How many of the lines in the material underneath include the string "volume"? State the number only.

----------

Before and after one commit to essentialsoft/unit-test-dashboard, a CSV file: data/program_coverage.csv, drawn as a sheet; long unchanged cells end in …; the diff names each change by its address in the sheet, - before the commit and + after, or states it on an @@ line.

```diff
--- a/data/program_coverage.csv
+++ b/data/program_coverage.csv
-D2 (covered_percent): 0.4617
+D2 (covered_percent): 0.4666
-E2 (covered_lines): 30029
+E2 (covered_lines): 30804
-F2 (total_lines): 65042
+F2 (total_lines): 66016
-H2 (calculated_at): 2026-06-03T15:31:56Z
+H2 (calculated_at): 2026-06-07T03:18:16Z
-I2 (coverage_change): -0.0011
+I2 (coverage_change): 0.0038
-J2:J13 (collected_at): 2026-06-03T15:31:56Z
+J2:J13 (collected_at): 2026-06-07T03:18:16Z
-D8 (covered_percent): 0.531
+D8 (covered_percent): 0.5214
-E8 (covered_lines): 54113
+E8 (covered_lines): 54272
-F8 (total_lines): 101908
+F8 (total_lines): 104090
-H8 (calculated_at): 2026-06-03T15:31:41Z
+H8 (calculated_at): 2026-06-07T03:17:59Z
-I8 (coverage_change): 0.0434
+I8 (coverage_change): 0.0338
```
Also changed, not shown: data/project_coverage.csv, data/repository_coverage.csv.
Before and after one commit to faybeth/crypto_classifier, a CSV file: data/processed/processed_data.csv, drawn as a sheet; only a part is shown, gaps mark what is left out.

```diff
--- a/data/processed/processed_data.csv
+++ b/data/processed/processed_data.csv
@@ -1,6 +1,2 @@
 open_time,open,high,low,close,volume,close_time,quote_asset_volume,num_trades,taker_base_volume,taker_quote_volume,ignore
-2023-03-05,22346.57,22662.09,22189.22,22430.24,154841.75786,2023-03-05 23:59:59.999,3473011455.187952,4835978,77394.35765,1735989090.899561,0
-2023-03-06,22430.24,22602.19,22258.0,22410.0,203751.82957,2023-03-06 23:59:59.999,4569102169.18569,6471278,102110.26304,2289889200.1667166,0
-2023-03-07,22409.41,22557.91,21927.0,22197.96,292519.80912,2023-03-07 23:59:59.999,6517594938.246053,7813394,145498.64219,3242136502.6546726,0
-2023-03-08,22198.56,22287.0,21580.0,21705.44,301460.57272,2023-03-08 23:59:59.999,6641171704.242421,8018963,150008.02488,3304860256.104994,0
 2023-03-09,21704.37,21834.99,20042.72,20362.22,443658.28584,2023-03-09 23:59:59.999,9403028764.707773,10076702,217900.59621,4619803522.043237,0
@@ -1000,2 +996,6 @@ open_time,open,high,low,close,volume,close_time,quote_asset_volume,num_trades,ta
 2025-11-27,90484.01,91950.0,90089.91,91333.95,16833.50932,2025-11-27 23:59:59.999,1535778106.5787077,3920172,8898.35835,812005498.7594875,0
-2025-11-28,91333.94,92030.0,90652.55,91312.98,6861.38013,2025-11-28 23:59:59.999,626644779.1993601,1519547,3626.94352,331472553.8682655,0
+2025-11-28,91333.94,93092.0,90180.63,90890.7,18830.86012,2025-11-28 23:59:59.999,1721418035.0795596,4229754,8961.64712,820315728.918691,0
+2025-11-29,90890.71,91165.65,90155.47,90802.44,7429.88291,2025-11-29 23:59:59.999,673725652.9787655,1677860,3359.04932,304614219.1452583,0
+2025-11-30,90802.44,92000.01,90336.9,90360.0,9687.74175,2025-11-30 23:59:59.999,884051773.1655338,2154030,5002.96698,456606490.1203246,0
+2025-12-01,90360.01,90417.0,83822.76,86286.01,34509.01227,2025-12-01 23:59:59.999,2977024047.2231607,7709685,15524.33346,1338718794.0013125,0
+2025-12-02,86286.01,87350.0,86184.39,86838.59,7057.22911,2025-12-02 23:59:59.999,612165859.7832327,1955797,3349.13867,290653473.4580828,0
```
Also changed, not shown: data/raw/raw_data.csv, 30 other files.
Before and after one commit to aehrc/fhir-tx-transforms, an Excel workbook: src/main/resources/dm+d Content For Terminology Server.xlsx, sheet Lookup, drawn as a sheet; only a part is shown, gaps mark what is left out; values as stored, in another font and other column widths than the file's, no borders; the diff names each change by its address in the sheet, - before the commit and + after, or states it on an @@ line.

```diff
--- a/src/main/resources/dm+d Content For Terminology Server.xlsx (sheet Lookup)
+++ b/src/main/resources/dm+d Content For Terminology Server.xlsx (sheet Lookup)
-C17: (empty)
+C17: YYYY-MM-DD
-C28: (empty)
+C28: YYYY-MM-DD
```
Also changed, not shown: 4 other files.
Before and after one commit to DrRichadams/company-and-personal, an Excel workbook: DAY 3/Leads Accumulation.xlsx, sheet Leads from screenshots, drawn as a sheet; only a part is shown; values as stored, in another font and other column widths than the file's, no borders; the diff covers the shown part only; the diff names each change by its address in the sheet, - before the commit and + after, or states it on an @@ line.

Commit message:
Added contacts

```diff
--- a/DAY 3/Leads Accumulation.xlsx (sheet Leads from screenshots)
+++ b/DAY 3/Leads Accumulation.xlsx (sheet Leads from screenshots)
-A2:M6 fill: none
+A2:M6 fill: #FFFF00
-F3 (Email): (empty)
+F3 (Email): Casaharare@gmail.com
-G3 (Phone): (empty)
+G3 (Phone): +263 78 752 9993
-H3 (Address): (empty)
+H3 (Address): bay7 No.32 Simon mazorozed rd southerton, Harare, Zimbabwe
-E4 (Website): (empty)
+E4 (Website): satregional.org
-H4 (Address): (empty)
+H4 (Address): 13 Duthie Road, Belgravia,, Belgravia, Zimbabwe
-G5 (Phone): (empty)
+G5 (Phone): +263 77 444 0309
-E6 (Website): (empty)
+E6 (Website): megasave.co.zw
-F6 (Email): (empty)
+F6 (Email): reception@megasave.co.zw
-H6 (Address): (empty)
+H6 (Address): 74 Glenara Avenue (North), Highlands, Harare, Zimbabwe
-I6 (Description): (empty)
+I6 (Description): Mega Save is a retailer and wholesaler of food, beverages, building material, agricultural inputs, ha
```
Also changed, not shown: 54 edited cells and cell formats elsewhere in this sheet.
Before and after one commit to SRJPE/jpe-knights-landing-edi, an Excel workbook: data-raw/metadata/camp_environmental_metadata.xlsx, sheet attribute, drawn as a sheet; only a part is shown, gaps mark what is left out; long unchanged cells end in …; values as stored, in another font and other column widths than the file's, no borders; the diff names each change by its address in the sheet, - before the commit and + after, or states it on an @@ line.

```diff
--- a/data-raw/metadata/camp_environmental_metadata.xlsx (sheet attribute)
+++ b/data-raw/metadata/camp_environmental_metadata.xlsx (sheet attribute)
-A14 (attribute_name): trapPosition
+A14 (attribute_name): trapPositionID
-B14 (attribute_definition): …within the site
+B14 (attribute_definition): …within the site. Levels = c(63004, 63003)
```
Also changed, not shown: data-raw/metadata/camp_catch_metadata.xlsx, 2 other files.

----------

## Answer for this exercise
2